PARIS (Reuters) – The French government has reached the broad outlines of an agreement with the European Commission on a state-backed refinancing plan to help strengthen Air France-KLM’s balance sheet, the Minister of Foreign Affairs said on Sunday. Finances, Bruno Le Maire.
The Mayor, speaking on LCI TV, declined to comment on the amount in question.
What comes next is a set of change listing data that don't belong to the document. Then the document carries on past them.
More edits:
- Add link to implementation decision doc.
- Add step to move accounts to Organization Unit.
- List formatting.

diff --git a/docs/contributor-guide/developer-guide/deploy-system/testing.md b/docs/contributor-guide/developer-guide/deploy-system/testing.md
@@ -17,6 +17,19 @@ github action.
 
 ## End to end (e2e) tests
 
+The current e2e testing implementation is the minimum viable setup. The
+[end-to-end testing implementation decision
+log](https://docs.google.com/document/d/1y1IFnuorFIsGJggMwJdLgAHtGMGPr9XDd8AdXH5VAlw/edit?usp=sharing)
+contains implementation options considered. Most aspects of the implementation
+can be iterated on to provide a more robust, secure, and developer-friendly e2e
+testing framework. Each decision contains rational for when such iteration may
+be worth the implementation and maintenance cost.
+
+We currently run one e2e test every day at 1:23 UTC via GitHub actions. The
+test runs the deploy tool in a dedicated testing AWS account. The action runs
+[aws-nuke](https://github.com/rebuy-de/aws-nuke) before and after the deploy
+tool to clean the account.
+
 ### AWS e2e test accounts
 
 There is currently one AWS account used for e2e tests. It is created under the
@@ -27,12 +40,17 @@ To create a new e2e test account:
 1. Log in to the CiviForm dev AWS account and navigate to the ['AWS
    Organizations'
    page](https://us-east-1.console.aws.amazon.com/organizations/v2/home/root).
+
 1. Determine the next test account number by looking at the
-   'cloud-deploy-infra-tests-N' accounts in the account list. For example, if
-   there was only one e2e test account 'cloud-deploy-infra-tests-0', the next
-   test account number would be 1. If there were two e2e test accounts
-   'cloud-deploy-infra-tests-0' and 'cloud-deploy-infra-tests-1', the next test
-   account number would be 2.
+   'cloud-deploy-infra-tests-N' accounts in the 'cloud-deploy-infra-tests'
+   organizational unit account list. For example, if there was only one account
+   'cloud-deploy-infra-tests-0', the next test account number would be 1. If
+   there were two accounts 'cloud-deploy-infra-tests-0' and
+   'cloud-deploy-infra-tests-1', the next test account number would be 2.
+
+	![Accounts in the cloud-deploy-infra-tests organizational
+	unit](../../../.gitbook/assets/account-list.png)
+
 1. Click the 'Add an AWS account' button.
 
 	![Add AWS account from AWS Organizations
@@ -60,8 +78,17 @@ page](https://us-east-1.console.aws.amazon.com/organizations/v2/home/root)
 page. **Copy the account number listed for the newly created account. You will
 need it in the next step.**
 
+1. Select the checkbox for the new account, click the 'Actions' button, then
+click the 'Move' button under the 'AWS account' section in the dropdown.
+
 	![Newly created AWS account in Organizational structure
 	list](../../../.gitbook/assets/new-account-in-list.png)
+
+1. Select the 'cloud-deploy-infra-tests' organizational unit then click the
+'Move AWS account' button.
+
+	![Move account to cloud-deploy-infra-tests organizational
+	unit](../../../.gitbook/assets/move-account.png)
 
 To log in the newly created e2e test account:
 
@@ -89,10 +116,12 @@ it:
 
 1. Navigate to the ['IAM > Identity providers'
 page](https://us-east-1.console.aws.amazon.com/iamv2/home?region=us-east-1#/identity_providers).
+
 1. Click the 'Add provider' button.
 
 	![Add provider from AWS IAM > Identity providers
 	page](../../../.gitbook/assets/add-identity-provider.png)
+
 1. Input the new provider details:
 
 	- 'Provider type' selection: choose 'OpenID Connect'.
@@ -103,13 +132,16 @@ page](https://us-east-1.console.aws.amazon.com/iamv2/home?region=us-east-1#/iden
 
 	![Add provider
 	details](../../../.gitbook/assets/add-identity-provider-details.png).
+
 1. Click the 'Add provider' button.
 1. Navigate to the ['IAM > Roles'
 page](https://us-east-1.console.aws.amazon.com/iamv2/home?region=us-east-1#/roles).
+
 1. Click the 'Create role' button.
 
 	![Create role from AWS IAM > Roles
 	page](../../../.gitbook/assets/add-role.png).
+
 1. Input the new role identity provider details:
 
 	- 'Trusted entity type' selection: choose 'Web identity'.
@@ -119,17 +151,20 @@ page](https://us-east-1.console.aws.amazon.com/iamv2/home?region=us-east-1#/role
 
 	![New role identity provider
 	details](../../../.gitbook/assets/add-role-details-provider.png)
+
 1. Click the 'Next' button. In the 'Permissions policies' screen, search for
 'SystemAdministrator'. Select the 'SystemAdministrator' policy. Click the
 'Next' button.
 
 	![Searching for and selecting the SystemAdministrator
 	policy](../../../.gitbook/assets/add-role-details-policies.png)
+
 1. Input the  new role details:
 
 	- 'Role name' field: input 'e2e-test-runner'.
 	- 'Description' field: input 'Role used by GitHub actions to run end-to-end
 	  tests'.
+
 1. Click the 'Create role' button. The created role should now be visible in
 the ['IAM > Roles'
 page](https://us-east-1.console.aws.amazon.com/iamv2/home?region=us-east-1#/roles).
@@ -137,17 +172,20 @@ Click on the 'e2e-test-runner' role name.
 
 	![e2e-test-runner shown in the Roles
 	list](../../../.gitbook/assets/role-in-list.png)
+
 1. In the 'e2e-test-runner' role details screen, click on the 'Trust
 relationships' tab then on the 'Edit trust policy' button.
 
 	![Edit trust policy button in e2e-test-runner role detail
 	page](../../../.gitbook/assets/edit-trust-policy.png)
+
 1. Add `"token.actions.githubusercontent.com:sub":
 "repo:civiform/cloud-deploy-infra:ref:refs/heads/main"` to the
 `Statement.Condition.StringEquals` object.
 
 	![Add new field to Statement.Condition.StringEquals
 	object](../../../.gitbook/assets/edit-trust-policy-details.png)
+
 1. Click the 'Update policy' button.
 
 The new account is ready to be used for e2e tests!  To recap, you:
He confirmed that the airline group’s board was due to meet on Monday to discuss and approve the package, as successive coronavirus shutdowns take their toll.
Air France-KLM, which received 10.4 billion euros ($ 12.2 billion) in government-guaranteed loans last year, discussed a multi-step recapitalization plan to alleviate debt resulting, sources said.
This will likely involve the conversion of a French state loan of 3 billion euros into hybrid instruments.
But the plan had been delayed by feuds over EU demands that Air France abandon the Paris-Orly take-off and landing slots as a condition.
The Mayor said the airline had given up some slots in the negotiations, but not the 24 initially requested by Brussels, which would have put Air France on a par with those ceded by German Lufthansa to Frankfurt and Munich in the part of its capital increase supported by the State.
“It was a long and difficult negotiation, but I think we have made a good deal with (EU competition chief) Margrethe Vestager,” said Le Maire.
France and the Netherlands each own nearly 14% of Air France-KLM, and the Dutch state has held separate talks with the EU on converting its € 1 billion loan to KLM into hybrid debt in exchange for slot concessions at Amsterdam-Schiphol.
Reporting by Sarah White and Jean-Stephane Brosse; Editing by Andrew Cawthorne and Alison Williams